--- Problem to work on ---
Your job is to return every line in the data holding the string "extent".
═════ Entries provided
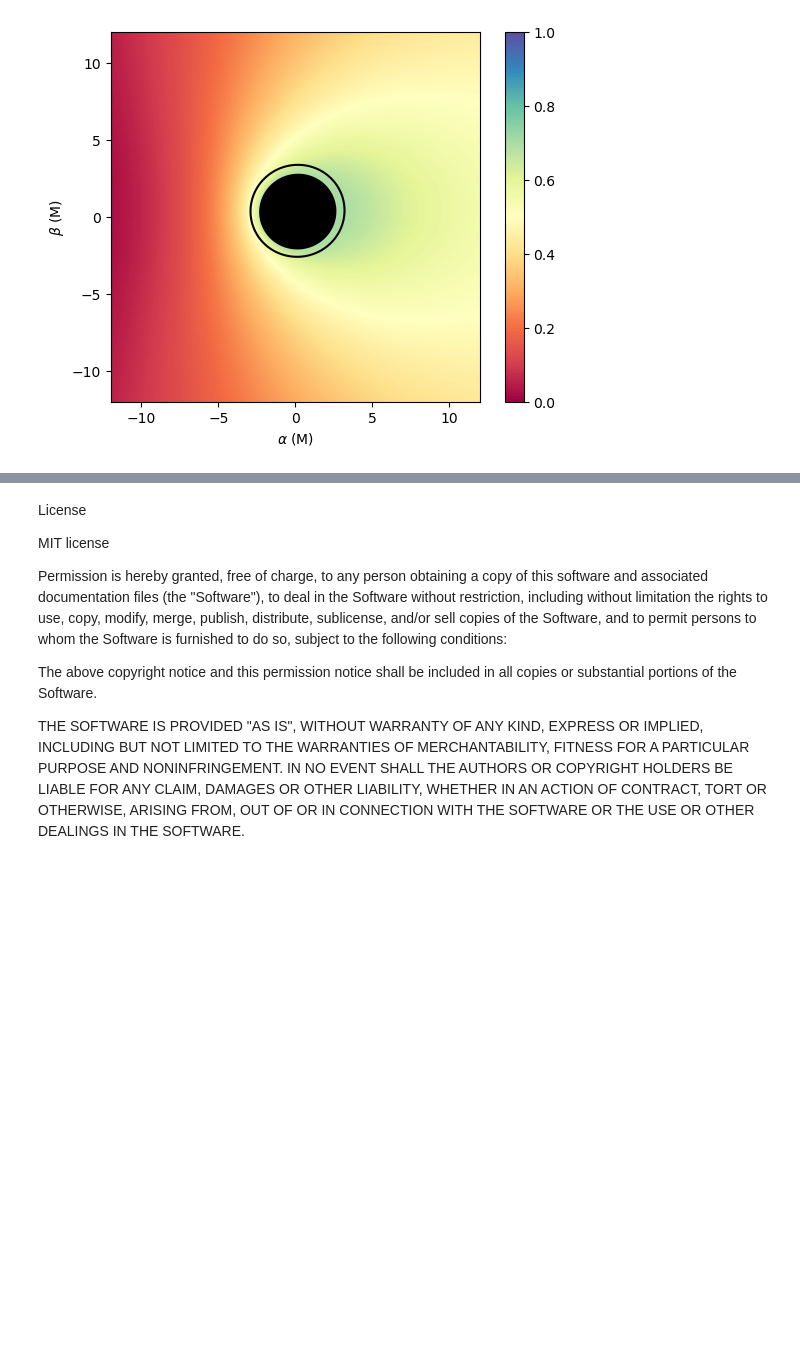
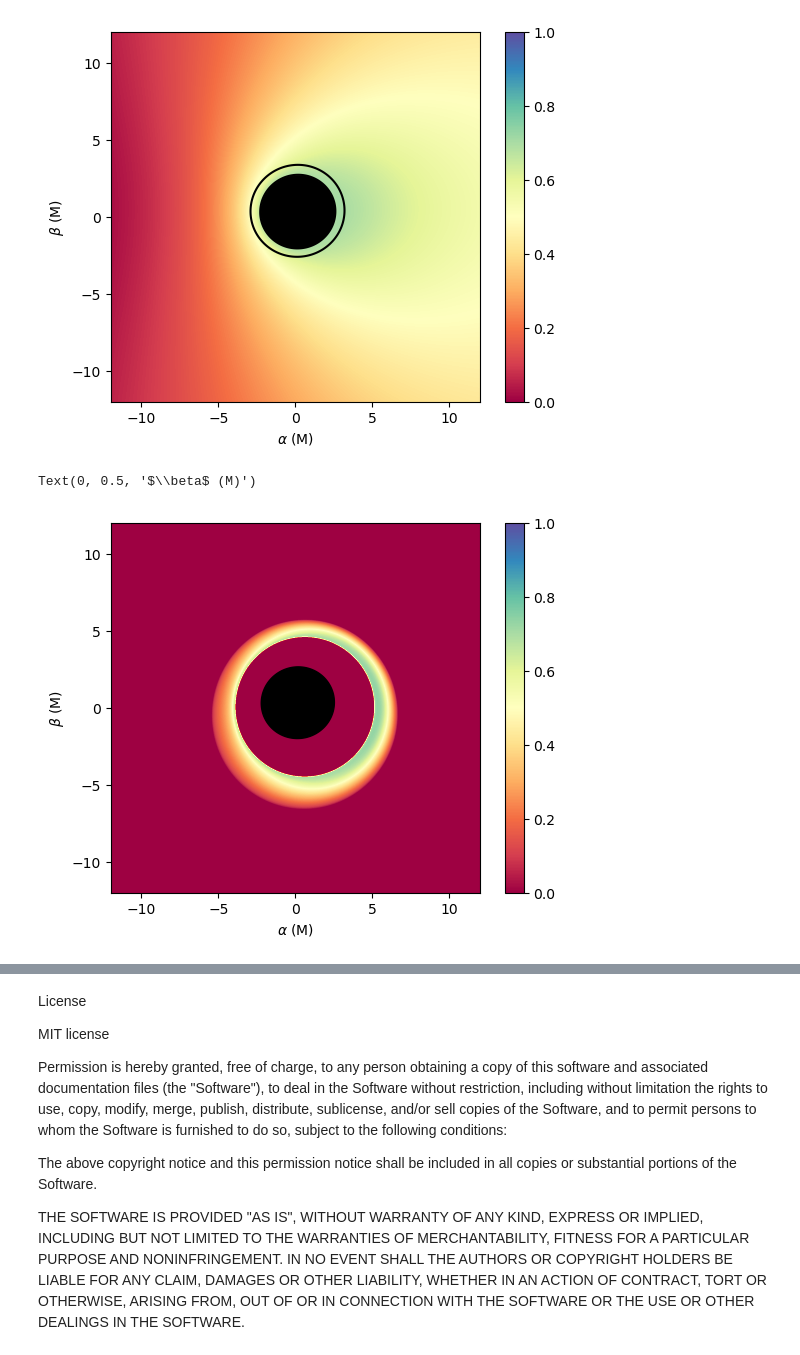
Before and after one commit to iAART/aart, a Jupyter notebook: ExampleMagneticField.ipynb, the cells around one changed output, grey strips where cells are left out. Cells and saved outputs as stored; diff of their text form; code cells hidden in the pictures; blank space fills up the shorter version.

Commit message:
Magnetic Angle for all the lensing bands

```diff
--- a/ExampleMagneticField.ipynb
+++ b/ExampleMagneticField.ipynb
@@ -24,7 +27,9 @@ print("Reading file: ",fn)
 h5f = h5py.File(fn,'r')
 
 #Points for the boundary of the BH shadow
-angle=h5f['cos2angB'][:]
+anglen0=h5f['cos2angB_n0'][:]
+anglen1=h5f['cos2angB_n1'][:]
+anglen2=h5f['cos2angB_n2'][:]
 
 h5f.close()
 
@@ -75,3 +80,20 @@ plt.ylabel(r"$\beta$"+" "+"(M)")
 # %% [output]
 Text(0, 0.5, '$\\beta$ (M)')
 [figure]
+# %%
+plt.fill(hull_0i[:,0],hull_0i[:,1],color="k")
+
+plt.imshow(np.sqrt(anglen1),extent=[-limits,limits,-limits,limits],origin="lower",vmin=0,vmax=1,cmap='Spectral')
+
+plt.colorbar()
+
+#plt.contour(rs0.reshape(N0,N0).T,levels=[r_p*1.05,isco],extent=[-limits,limits,-limits,limits],colors="k",origin="lower")
+
+plt.xlim(-12,12)
+plt.ylim(-12,12)
+
+plt.xlabel(r"$\alpha$"+" "+"(M)")
+plt.ylabel(r"$\beta$"+" "+"(M)")
+# %% [output]
+Text(0, 0.5, '$\\beta$ (M)')
+[figure, added]
```
Also changed, not shown: parts of 5 cells of this notebook, 2 other files.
══════════
--- Solution to this problem ---
+plt.imshow(np.sqrt(anglen1),extent=[-limits,limits,-limits,limits],origin="lower",vmin=0,vmax=1,cmap='Spectral')
+#plt.contour(rs0.reshape(N0,N0).T,levels=[r_p*1.05,isco],extent=[-limits,limits,-limits,limits],colors="k",origin="lower")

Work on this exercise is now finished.